At the conclusion of the book, when all the native animals have left and the Truffula Trees are all gone and the Thneed industry dries up, the Once-ler looks around and realizes what he has done. Once-ler is left with nothing except one final seed left from the last standing Truffula Trees…
It’s hard to imagine that the same guy who came up with “Hop on Pop” also created a masterpiece that plainly illustrates our environmental situation for both kids and adults.
The children’s book is widely considered propaganda by Seuss, specifically a satire on our species ability to invade and conquer. However many considered it a pointed commentary on the expansion of the logging industry in the early 70s. The Lorax is believed to be a representation of the great northern owl of the Pacific Northwest, which makes its home in the coastal redwoods and Douglas fir trees. See the resemblance?
The Lorax, Dr. Seuss 1971
Great northern owl, photo from Flickr
About 20 years after the book was first published, spokespeople for the loggers protested the story and considered it biased propaganda targeted at the industry. In 1989 the Laytonville California School District tried to ban the book from public libraries, but failed.

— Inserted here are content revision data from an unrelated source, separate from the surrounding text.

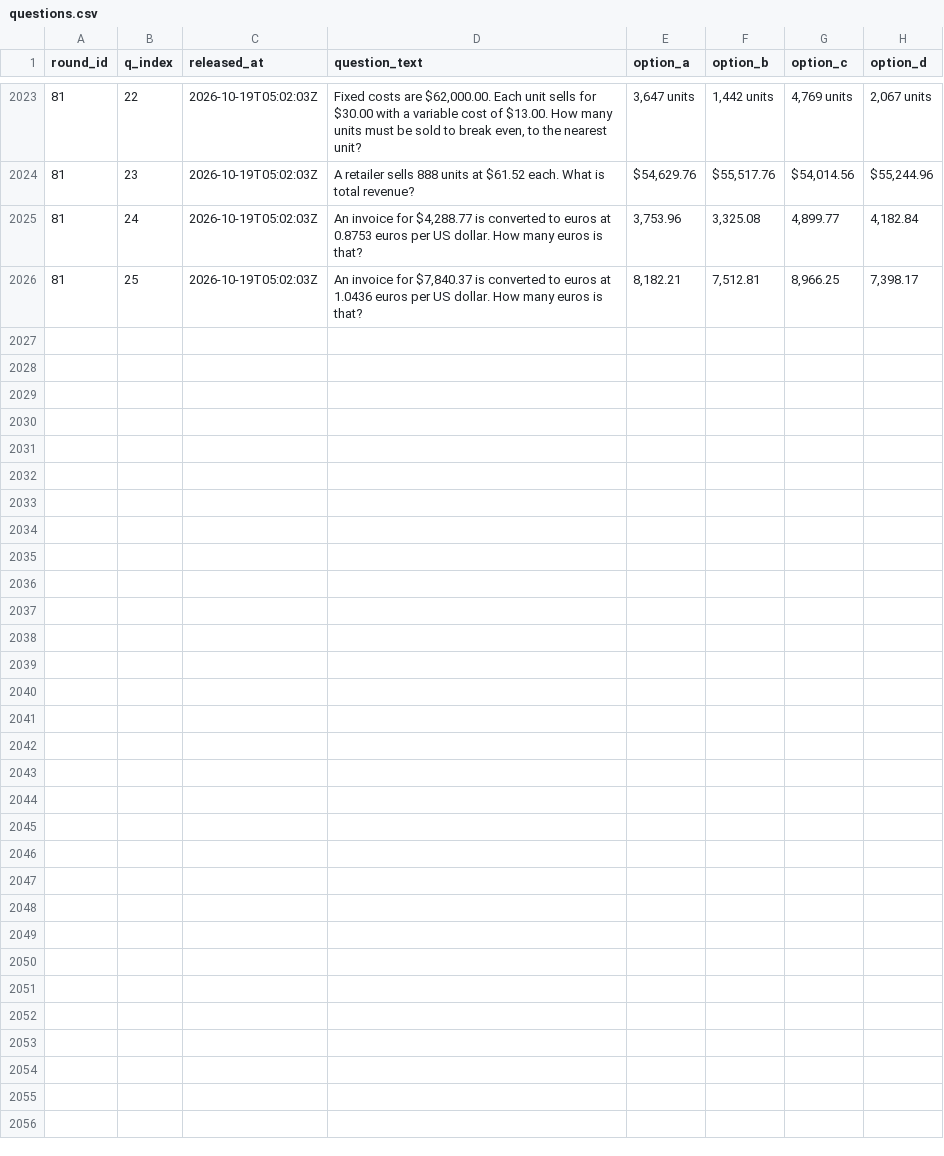
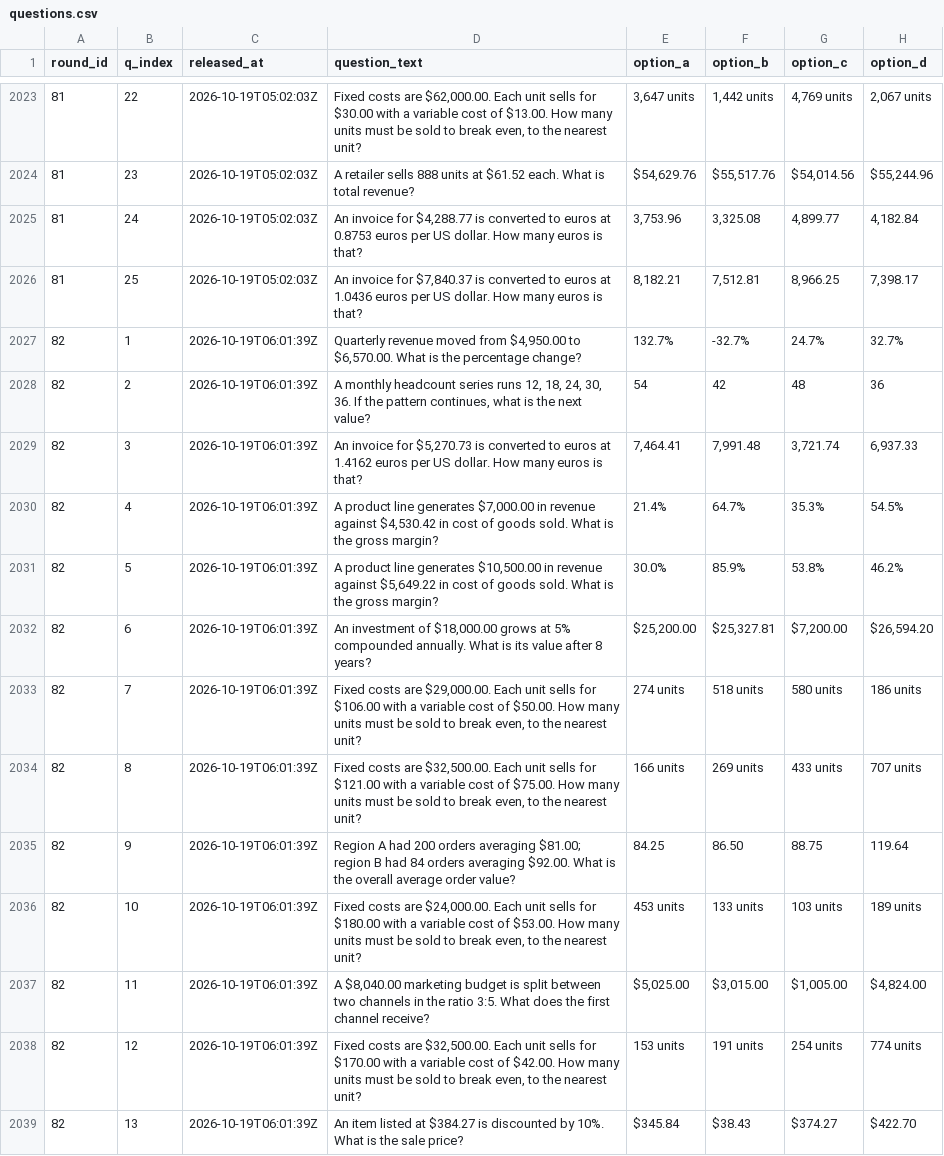
Before and after one commit to FaisalXL/dso429-hourly-quiz, a CSV file: questions.csv, drawn as a sheet; only a part is shown, gaps mark what is left out; the diff covers the shown part only.

Commit message:
Release: 2026-10-19T06:01Z

```diff
--- a/questions.csv
+++ b/questions.csv
@@ -2026 +2026,14 @@ round_id,q_index,released_at,question_text,option_a,option_b,option_c,option_d
 81,25,2026-10-19T05:02:03Z,"An invoice for $7,840.37 is converted to euros at 1.0436 euros per US dollar. How many euros is that?","8,182.21","7,512.81","8,966.25","7,398.17"
+82,1,2026-10-19T06:01:39Z,"Quarterly revenue moved from $4,950.00 to $6,570.00. What is the percentage change?",132.7%,-32.7%,24.7%,32.7%
+82,2,2026-10-19T06:01:39Z,"A monthly headcount series runs 12, 18, 24, 30, 36. If the pattern continues, what is the next value?",54,42,48,36
+82,3,2026-10-19T06:01:39Z,"An invoice for $5,270.73 is converted to euros at 1.4162 euros per US dollar. How many euros is that?","7,464.41","7,991.48","3,721.74","6,937.33"
+82,4,2026-10-19T06:01:39Z,"A product line generates $7,000.00 in revenue against $4,530.42 in cost of goods sold. What is the gross margin?",21.4%,64.7%,35.3%,54.5%
+82,5,2026-10-19T06:01:39Z,"A product line generates $10,500.00 in revenue against $5,649.22 in cost of goods sold. What is the gross margin?",30.0%,85.9%,53.8%,46.2%
+82,6,2026-10-19T06:01:39Z,"An investment of $18,000.00 grows at 5% compounded annually. What is its value after 8 years?","$25,200.00","$25,327.81","$7,200.00","$26,594.20"
+82,7,2026-10-19T06:01:39Z,"Fixed costs are $29,000.00. Each unit sells for $106.00 with a variable cost of $50.00. How many units must be sold to break even, to the nearest unit?",274 units,518 units,580 units,186 units
+82,8,2026-10-19T06:01:39Z,"Fixed costs are $32,500.00. Each unit sells for $121.00 with a variable cost of $75.00. How many units must be sold to break even, to the nearest unit?",166 units,269 units,433 units,707 units
+82,9,2026-10-19T06:01:39Z,Region A had 200 orders averaging $81.00; region B had 84 orders averaging $92.00. What is the overall average order value?,84.25,86.50,88.75,119.64
+82,10,2026-10-19T06:01:39Z,"Fixed costs are $24,000.00. Each unit sells for $180.00 with a variable cost of $53.00. How many units must be sold to break even, to the nearest unit?",453 units,133 units,103 units,189 units
+82,11,2026-10-19T06:01:39Z,"A $8,040.00 marketing budget is split between two channels in the ratio 3:5. What does the first channel receive?","$5,025.00","$3,015.00","$1,005.00","$4,824.00"
+82,12,2026-10-19T06:01:39Z,"Fixed costs are $32,500.00. Each unit sells for $170.00 with a variable cost of $42.00. How many units must be sold to break even, to the nearest unit?",153 units,191 units,254 units,774 units
+82,13,2026-10-19T06:01:39Z,An item listed at $384.27 is discounted by 10%. What is the sale price?,$345.84,$38.43,$374.27,$422.70
```
Also changed, not shown: 12 added rows elsewhere in this file.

The controversies did, however, prompt some minor changes to the story. In 1991 the author decided to take out one line from the original version. As a humming fish leaves the pollution-infested waters he says “I hear things are just as bad up in Lake Erie”. That line was removed from future publications of the book but kept in the short film based on the book produced by PBS. (As a native Ohioan, the Lake Erie reference offends me a little, however the metaphor also rhymes with dreary so we won’t look into it too deeply for now…)
Page from The Truax, by Terri Berkett 1991
The controversy also prompted the logging industry to write its own side of the story called the “Truax” by Terri Birkett, who works in the hardwood flooring industry in Virginia and was sponsored by the national Oak Flooring Manufactures Association. This version of the story follows the same idea, but the voice of reason is a logger who convinces the woodland creatures that the loggers are doing good things for the forest because they replant seedlings and set up nature preserves. It’s an interesting portrayal of the other side of the debate; however it is a little too goofy to take seriously. I applaud the logging industry for defending its livelihood, and no one more than I will support their freedom of speech. However I still consider the industry to be detrimental to the dying ecosystem which continues to decimate thousands of acres of forests worldwide. The Lorax just reiterates what we already know, cutting down trees = bad for the planet.
Dr. Seuss is known for hit wit, his insightfulness and, of course, his sense of humor. But he should also be known for capitalizing on the importance of teaching children a tangible lesson on protecting our environment.
“Unless someone like you cares a whole awful lot, it’s not going to get better. It’s not.”
-Dr. Theodor Seuss Geisel
Related links: The Lorax Project A conservation website endorsed with the Dr. Seuss name, sponsored by Conservation International.
All pictures and photos taken from flickr.com